Content revision data
────────────────────────────────────────

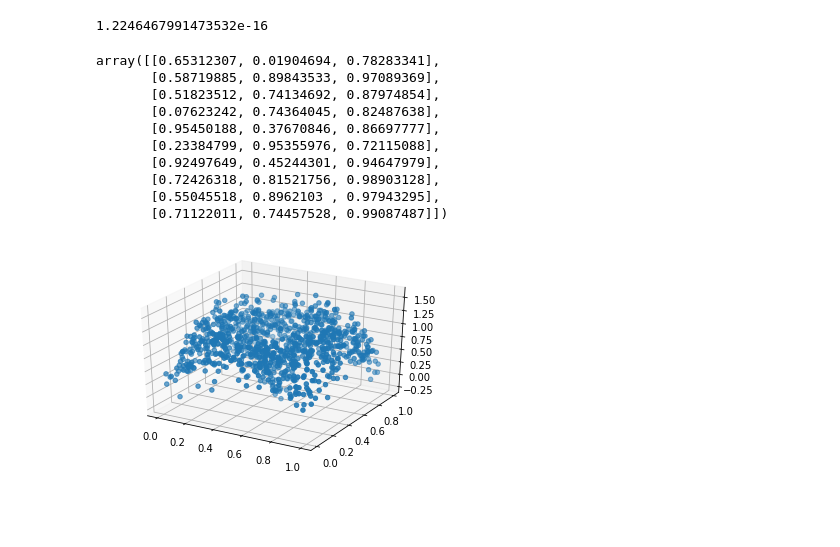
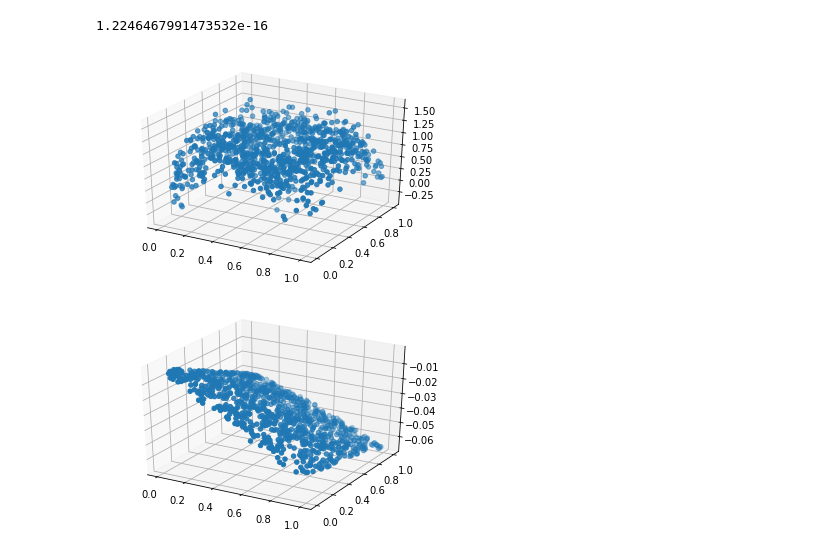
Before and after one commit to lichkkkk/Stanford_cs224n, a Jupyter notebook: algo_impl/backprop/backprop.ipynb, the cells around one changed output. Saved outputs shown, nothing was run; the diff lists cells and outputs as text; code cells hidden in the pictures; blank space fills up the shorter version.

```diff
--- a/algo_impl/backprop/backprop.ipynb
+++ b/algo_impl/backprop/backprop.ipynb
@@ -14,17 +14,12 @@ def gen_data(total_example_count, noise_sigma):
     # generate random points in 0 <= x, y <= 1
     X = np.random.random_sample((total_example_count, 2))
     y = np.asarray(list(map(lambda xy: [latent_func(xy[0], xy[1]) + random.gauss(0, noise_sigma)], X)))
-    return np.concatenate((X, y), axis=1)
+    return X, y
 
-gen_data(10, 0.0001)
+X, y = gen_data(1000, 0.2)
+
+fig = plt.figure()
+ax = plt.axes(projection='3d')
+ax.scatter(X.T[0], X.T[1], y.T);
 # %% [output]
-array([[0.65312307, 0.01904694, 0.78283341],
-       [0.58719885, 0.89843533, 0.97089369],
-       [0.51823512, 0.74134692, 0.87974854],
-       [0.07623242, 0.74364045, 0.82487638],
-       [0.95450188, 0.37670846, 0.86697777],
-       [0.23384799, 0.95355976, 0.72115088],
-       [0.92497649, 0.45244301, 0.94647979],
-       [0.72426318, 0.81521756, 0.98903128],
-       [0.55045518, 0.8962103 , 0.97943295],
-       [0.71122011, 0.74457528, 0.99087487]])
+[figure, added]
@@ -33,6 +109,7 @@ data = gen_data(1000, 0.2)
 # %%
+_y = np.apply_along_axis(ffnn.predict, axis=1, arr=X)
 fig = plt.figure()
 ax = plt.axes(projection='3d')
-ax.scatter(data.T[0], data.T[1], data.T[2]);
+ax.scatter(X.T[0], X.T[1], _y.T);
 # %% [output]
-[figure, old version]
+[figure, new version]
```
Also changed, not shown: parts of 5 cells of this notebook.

────────────────────────────────────────

Exercise description:
Reproduce all of the records above exactly, but exclude the pictures.

Response:
Before and after one commit to lichkkkk/Stanford_cs224n, a Jupyter notebook: algo_impl/backprop/backprop.ipynb, the cells around one changed output. Saved outputs shown, nothing was run; the diff lists cells and outputs as text; code cells hidden in the pictures; blank space fills up the shorter version.

```diff
--- a/algo_impl/backprop/backprop.ipynb
+++ b/algo_impl/backprop/backprop.ipynb
@@ -14,17 +14,12 @@ def gen_data(total_example_count, noise_sigma):
     # generate random points in 0 <= x, y <= 1
     X = np.random.random_sample((total_example_count, 2))
     y = np.asarray(list(map(lambda xy: [latent_func(xy[0], xy[1]) + random.gauss(0, noise_sigma)], X)))
-    return np.concatenate((X, y), axis=1)
+    return X, y
 
-gen_data(10, 0.0001)
+X, y = gen_data(1000, 0.2)
+
+fig = plt.figure()
+ax = plt.axes(projection='3d')
+ax.scatter(X.T[0], X.T[1], y.T);
 # %% [output]
-array([[0.65312307, 0.01904694, 0.78283341],
-       [0.58719885, 0.89843533, 0.97089369],
-       [0.51823512, 0.74134692, 0.87974854],
-       [0.07623242, 0.74364045, 0.82487638],
-       [0.95450188, 0.37670846, 0.86697777],
-       [0.23384799, 0.95355976, 0.72115088],
-       [0.92497649, 0.45244301, 0.94647979],
-       [0.72426318, 0.81521756, 0.98903128],
-       [0.55045518, 0.8962103 , 0.97943295],
-       [0.71122011, 0.74457528, 0.99087487]])
+[figure, added]
@@ -33,6 +109,7 @@ data = gen_data(1000, 0.2)
 # %%
+_y = np.apply_along_axis(ffnn.predict, axis=1, arr=X)
 fig = plt.figure()
 ax = plt.axes(projection='3d')
-ax.scatter(data.T[0], data.T[1], data.T[2]);
+ax.scatter(X.T[0], X.T[1], _y.T);
 # %% [output]
-[figure, old version]
+[figure, new version]
```
Also changed, not shown: parts of 5 cells of this notebook.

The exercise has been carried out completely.